“Contemporary approaches to the digital transformation of practice in university research and teaching sometimes assume a convergence between the digital and openness. This assumption has led to the idea of ‘digital open scholarship,’ which aims to open up scholarship to participants from outside academic scholarly communities. But scholarship, digitality and openness exist in tension with each other – we can see the individual features of each, but we cannot make sense of the whole picture. It resembles an ‘impossible triangle’. Particularly confounding is the tension between digital scholarship and open knowledge, where the former is focused on the creation by specialist communities of knowledge of a stable and enduring kind, whilst the latter is characterised by encyclopaedic knowledge and participation that is unbounded by affiliation or location. However, we need not be permanently thwarted by the apparent impossibility of this triangle. It is a stimulus to look critically at the contexts of practice in which a relationship between scholarship, digitality and openness is sought. Constructive examples of such critique can be found in the emerging research field of literacy and knowledge practice in the digital university.”
Regular readers will know I have written my thoughts and experiences about ‘what is a Learning Technologist’ for a number of years. Indeed the series of posts is into double figures now and consist of my own reflections, posts I read, research, and conversations I have with others in my ‘profession’.
In these discussions and collaborations I have also been attributed as a spark for others who have also started to question the role, and their role, in ‘learning technology’in others. This is by no small feat, but an honour in that the conversations are widening and engaging many more individuals and helping to focus and drive a deeper understanding of the roles, the individuals in the roles, and the expectations placed on the role (from ourselves, our colleagues and peers, our networks and associated organisations – like ALT or SEDA – and our employers).
One such, ongoing, conversation is with Wayne Barry (@HeyWayne) who is himself writing a series of posts on ‘Who are the Learning Technologists?’ on his blog. Now on his fifth post I thought I’d add a little to the conversation here to highlight, broaden, and engage the question(s) further.

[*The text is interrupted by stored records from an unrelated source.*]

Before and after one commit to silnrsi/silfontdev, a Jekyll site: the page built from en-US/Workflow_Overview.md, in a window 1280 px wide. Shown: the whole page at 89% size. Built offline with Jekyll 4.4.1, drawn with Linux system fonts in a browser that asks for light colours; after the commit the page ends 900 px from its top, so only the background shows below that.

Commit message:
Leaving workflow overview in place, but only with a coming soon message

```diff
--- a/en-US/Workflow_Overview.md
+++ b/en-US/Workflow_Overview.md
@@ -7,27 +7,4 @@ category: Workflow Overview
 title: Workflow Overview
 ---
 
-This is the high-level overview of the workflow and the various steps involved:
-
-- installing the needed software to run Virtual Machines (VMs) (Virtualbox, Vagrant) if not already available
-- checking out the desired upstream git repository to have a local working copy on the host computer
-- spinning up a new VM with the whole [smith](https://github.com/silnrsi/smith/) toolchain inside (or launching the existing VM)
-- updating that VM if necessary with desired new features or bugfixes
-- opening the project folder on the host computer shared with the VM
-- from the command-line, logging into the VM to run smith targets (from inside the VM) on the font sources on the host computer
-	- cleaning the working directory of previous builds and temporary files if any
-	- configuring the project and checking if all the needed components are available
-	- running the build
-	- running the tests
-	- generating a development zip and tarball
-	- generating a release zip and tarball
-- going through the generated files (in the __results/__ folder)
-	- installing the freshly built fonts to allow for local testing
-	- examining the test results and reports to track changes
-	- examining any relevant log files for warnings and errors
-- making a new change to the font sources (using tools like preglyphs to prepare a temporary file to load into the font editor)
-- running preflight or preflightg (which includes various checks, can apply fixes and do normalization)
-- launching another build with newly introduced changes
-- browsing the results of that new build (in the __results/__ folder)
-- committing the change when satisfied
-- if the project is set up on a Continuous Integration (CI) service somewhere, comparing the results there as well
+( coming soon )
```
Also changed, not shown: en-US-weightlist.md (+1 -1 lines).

Steve often writes individual posts or, like recently, he writes a series of post with common themes to expand or challenge a certain approach or concept of education – his 2010 series on ‘Distance Learning / Distance Education’ initiated some interesting discussions. Steve has, this time, been looking at the survival of Higher Education – please read all of Steve’s posts, you know you’ll be the better for it.
I’ve linked to Steve’s original work here, as well as my response I posted to his website – I concentrate on specific aspect of his posts/series, but please be sure to read the full posts so my comments (and the quotes) are not taken out of context: Continue reading →
VideoScribe HD (iPad): I’ve enjoyed watching videos from RSA Animate, as have others, that take an audio track (usually a presentation or speech) and animates the drawing of concepts and take-away quotes. The best of these is the speech of Sir Ken Robinson ‘Changing Education Paridigms’.
“Award winning software, Sparkol VideoScribe is a completely unique way to create engaging animated videos quickly and easily. Often called Whiteboard animation or sometimes Fast Drawing, VideoScribe replicates the stop-motion capture style of drawing that’s so popular on commercials at a fraction of the cost.”
VideoScribe HD (£3.99) https://itunes.apple.com/gb/app/videoscribe-hd/id505464331
Advertised features of the App include (and are also available on the PC/Mac 7 day free trial): Continue reading →